In a moment of reflection, Bostic recalls a memory from his training."I will never forget the time our drill sergeant had all 60 of us go upstairs to grab a canteen full of water," said Bostic. "We went upstairs and brought down 60 canteens of water. We were only supposed to bring down one canteen. These are what they called "attention to detail" drills and by failing to pay attention resulted in a lot of physical exercise. The Army is designed to help you succeed; all you have to do is pay attention," said Bostic.VALUESThere are many values and attributes indicative of a Command Sergeant Major, Bostic lists his two most important."Standards and discipline," proclaimed Bostic."Everything in the Army is challenging, yes, but it's never hard," said Bostic. "If you fail to study the standards, then you are failing yourself and eventually going to fail your Soldiers.""If you learn how to become a disciplined individual, you will enhance morale and motivation in our organization," added Bostic. "If you figure out standards and discipline, then everything else falls into place."LEADERSHIPBostic has given 25 years of service to the U.S. Army and sees a lot of himself in his Soldiers."It humbles me to be a Command Sgt. Maj. because it is a privilege to serve in this capacity," said Bostic. "Not every Sgt. Maj. gets a wreath and not every Master Sgt. gets a diamond. These leadership positions are an honor for those that get to serve in them."Bostic relinquished his responsibility of the 10th HSTB on July 18, 2019, and had a few things to say about his time here.The one thing I am most proud of are the Soldiers, said Bostic. "They are so resilient, so capable and they really pull the heavy load."FINAL THOUGHTSTo the Soldiers of the Workhorse Battalion, Bostic offered his last words of mentorship."Be great," said Bostic. "Set a bar for yourself and achieve that standard.
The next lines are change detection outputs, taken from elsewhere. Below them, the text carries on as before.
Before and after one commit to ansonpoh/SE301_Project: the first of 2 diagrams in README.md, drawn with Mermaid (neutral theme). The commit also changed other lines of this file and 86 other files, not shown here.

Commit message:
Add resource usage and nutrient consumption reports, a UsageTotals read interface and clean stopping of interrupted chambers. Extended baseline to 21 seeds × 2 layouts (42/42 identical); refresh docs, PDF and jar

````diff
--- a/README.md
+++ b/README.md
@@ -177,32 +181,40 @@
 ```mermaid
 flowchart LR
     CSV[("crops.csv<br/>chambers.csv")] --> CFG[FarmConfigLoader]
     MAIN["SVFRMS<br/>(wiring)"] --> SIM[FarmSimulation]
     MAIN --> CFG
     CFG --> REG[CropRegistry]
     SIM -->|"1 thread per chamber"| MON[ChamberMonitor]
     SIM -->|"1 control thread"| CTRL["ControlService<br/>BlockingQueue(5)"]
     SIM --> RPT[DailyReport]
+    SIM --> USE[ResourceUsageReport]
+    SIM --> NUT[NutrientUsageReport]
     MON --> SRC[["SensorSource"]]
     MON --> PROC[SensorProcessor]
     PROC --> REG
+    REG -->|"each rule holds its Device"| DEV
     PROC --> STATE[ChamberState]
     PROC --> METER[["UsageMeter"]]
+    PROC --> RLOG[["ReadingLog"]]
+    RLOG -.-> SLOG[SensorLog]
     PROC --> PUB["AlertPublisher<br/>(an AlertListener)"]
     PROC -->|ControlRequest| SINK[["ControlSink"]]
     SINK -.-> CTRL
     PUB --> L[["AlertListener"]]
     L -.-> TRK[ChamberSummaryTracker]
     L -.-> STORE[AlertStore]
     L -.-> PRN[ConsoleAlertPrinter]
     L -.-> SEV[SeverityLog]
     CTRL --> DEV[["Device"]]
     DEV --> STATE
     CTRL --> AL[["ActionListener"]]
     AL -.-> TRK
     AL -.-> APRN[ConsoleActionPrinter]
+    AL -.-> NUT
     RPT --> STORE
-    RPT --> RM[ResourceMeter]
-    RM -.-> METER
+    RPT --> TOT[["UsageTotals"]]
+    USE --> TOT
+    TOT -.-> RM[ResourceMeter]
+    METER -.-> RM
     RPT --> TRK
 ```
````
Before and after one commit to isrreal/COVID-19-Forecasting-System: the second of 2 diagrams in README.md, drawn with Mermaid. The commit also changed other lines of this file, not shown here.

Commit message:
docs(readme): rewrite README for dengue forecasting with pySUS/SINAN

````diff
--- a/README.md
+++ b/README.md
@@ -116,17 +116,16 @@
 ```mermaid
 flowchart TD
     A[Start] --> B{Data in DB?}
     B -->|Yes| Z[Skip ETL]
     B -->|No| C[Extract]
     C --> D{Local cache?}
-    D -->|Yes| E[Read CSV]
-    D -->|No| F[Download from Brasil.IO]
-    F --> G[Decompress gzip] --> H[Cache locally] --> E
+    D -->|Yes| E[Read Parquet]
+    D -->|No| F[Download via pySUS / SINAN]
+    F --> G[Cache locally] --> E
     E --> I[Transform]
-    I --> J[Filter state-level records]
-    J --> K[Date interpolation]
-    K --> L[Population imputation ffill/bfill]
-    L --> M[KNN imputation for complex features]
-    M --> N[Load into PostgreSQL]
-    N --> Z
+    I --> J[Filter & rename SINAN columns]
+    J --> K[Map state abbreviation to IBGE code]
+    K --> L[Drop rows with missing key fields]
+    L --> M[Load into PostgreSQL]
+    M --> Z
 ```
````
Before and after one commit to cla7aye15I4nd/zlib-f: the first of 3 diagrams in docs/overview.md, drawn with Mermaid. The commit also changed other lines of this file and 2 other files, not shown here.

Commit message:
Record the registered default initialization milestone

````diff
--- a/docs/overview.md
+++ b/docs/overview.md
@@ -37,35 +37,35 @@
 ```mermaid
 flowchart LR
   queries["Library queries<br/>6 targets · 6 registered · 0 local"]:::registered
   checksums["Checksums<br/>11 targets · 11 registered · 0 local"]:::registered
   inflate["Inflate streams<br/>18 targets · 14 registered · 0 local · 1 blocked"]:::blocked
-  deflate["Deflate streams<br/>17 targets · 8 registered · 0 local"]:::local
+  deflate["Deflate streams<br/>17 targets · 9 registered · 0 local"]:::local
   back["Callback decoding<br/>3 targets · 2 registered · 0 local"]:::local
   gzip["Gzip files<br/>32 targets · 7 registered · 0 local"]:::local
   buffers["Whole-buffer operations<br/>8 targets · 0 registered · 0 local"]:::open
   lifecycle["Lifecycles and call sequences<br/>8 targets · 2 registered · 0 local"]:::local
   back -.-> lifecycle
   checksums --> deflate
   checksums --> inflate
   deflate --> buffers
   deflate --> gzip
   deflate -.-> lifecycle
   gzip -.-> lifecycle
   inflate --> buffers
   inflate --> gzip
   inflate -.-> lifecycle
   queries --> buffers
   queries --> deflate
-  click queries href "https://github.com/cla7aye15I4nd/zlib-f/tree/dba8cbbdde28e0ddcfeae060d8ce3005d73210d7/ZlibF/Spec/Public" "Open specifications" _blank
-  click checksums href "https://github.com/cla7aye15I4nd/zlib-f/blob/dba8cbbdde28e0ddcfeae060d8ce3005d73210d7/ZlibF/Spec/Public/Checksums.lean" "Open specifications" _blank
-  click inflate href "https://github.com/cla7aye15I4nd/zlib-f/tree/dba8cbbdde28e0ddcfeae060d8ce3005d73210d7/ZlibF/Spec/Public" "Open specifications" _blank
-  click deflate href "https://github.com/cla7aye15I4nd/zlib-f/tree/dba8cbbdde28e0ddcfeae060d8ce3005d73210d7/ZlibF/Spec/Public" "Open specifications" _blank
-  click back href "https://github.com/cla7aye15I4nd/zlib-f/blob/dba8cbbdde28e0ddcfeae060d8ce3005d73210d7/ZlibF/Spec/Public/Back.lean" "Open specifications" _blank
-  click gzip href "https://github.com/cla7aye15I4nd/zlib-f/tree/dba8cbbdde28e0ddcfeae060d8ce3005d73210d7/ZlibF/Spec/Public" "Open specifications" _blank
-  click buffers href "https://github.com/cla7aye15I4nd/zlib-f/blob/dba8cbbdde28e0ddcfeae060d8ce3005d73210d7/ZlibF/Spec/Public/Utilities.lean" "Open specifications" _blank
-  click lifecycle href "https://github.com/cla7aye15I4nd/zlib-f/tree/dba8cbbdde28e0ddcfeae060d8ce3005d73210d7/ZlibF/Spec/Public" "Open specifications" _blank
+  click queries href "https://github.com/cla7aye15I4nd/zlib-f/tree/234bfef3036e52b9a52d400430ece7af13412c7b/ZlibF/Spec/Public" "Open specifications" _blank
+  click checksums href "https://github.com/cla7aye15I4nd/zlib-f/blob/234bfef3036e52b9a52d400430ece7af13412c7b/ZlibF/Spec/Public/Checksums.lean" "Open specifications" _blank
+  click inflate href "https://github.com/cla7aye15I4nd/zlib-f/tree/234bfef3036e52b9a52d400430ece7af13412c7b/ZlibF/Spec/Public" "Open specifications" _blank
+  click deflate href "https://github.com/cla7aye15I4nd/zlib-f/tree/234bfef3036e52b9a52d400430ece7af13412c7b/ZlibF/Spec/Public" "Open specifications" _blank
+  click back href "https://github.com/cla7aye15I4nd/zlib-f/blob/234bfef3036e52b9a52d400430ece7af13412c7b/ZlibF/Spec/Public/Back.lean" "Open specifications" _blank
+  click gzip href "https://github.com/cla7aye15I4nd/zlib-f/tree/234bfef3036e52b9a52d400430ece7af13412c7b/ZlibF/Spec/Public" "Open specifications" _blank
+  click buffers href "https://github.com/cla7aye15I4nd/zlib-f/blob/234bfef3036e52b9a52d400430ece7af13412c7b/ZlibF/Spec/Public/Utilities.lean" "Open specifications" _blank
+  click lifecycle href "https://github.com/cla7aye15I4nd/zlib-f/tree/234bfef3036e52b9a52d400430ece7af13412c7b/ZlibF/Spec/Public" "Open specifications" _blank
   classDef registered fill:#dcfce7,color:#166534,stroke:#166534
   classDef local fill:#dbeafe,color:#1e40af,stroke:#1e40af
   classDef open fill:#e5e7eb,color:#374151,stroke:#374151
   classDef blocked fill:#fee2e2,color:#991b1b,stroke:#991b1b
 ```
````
Even I still have room to grow and learn from my Soldiers all the time."Command Sgt. Maj. Bostic, his wife Kristen, daughter Madison and son Gavin, will continue their journey in Charlottesville, Virginia where Bostic will assume responsibilities as the Commandant of the Non-Commissioned Officer Academy and the new senior enlisted advisor for the Judge Advocate General Legal Center and School.